A New York Times Top-Ten Book of 2004
Winner of the National Book Critics Circle Award for Fiction
A PBS Great American Read selection
Nearly 25 years after Housekeeping, Marilynne Robinson returns with an intimate tale of three generations, from the Civil War to the 20th century: a story about fathers and sons and the spiritual battles that still rage at America's heart. In the words of Kirkus, it is a novel "as big as a nation, as quiet as thought, and moving as prayer. Matchless and towering." Gilead tells the story of America and will break your heart.
“At a moment in cultural history dominated by the shallow, the superficial, the quick fix, Marilynne Robinson is a miraculous anomaly: a writer who thoughtfully, carefully, and tenaciously explores some of the deepest questions confronting the human species. . . . Poignant, absorbing, lyrical...Robinson manages to convey the miracle of existence itself.” —Merle Rubin, Los Angeles Times Book Review
“Incandescent . . . magnificent . . . [a] literary miracle.” —Lisa Schwarzbaum, Entertainment Weekly (A)
“Rapturous . . . astonishing . . . Gilead is an inspired work from a writer whose sensibility seems steeped in holy fire.” —Lisa Shea, Elle

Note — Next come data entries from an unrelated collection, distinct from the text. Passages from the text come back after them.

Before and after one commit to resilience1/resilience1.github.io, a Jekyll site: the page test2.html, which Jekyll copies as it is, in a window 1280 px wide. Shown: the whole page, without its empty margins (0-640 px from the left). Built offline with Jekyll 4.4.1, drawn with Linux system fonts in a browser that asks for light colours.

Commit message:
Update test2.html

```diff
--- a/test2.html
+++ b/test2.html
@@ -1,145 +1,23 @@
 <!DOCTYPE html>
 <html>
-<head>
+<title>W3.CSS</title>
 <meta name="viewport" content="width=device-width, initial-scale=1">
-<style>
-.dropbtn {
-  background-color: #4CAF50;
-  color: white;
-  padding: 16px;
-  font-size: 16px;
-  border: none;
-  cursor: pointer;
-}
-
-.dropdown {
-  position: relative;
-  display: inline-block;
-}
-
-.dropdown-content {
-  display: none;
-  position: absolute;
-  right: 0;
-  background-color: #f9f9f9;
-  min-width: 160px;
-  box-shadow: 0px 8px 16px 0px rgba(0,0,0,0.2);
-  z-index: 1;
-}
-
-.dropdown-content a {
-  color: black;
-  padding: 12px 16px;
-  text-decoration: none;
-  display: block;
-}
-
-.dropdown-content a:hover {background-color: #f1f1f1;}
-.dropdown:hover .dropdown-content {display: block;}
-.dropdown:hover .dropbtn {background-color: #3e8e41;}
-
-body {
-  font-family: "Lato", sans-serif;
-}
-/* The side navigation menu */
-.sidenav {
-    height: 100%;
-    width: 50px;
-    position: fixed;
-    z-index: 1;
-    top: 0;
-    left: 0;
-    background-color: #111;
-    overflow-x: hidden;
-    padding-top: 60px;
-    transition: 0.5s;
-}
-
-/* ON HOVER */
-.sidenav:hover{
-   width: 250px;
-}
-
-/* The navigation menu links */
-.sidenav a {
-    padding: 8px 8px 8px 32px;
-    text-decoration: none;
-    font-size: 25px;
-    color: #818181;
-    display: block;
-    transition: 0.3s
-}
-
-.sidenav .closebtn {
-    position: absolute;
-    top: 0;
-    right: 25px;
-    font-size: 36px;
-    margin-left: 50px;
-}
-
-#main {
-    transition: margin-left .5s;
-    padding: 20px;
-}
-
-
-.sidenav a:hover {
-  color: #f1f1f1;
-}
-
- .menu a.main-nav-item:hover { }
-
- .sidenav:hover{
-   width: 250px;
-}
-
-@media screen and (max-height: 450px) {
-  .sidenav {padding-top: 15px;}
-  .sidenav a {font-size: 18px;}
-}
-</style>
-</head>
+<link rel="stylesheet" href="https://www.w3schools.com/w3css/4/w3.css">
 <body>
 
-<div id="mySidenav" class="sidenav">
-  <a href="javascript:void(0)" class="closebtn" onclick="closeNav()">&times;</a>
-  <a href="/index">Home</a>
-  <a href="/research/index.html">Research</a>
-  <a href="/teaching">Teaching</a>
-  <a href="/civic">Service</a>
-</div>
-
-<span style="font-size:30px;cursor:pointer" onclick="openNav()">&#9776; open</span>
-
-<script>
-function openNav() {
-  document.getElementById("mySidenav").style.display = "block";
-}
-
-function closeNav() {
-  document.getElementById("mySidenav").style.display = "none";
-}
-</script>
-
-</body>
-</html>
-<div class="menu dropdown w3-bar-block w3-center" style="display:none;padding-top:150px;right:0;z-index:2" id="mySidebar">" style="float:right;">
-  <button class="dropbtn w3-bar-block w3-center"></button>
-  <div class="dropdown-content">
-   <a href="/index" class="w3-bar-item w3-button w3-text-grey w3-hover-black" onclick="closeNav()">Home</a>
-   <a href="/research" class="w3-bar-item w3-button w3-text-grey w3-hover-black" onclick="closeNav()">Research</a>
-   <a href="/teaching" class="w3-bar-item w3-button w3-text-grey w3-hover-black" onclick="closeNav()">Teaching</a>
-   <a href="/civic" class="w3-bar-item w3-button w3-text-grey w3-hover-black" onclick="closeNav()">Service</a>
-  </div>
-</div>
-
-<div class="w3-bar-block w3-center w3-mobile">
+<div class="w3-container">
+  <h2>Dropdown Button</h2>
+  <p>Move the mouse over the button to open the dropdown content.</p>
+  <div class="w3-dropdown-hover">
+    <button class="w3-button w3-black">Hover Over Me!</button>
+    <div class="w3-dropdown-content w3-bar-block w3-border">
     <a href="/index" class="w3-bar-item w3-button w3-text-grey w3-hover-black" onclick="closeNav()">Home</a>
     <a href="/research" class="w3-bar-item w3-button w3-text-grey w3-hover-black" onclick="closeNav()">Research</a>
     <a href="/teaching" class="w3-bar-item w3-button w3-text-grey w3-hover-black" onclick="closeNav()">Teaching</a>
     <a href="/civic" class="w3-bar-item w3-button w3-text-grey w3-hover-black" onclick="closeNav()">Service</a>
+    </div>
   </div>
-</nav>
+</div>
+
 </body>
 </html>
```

“Lyrical and meditative . . . potently contemplative.” —Michele Orecklin, Time
“Perfect.” —Jeremy Jackson, People(four stars)
“Major.” —Philip Connors, Newsday
“You must read this book. . . . Altogether unlike any other work of fiction, it has sprung forth more than twenty years after Housekeeping with what I can only call amazing grace.” —Anne Hulbert, Slate
“So serenely beautiful and written in a prose so gravely measured and thoughtful, that one feels touched with grace just to read it.” —Michael Dirda, The Washington Post
“There are passages here of such profound, hard-won wisdom and spiritual insight that they make your own life seem richer. . . . Gilead [is] a quiet, deep celebration of life that you must not miss.” —Ron Charles, The Christian Science Monitor
“Gilead is a refuge for readers longing for that increasingly rare work of fiction, one that explores big ideas while telling a good story. As John Ames might point out, it's a remarkable thing to consider.” —Olivia Boler, San Francisco Chronicle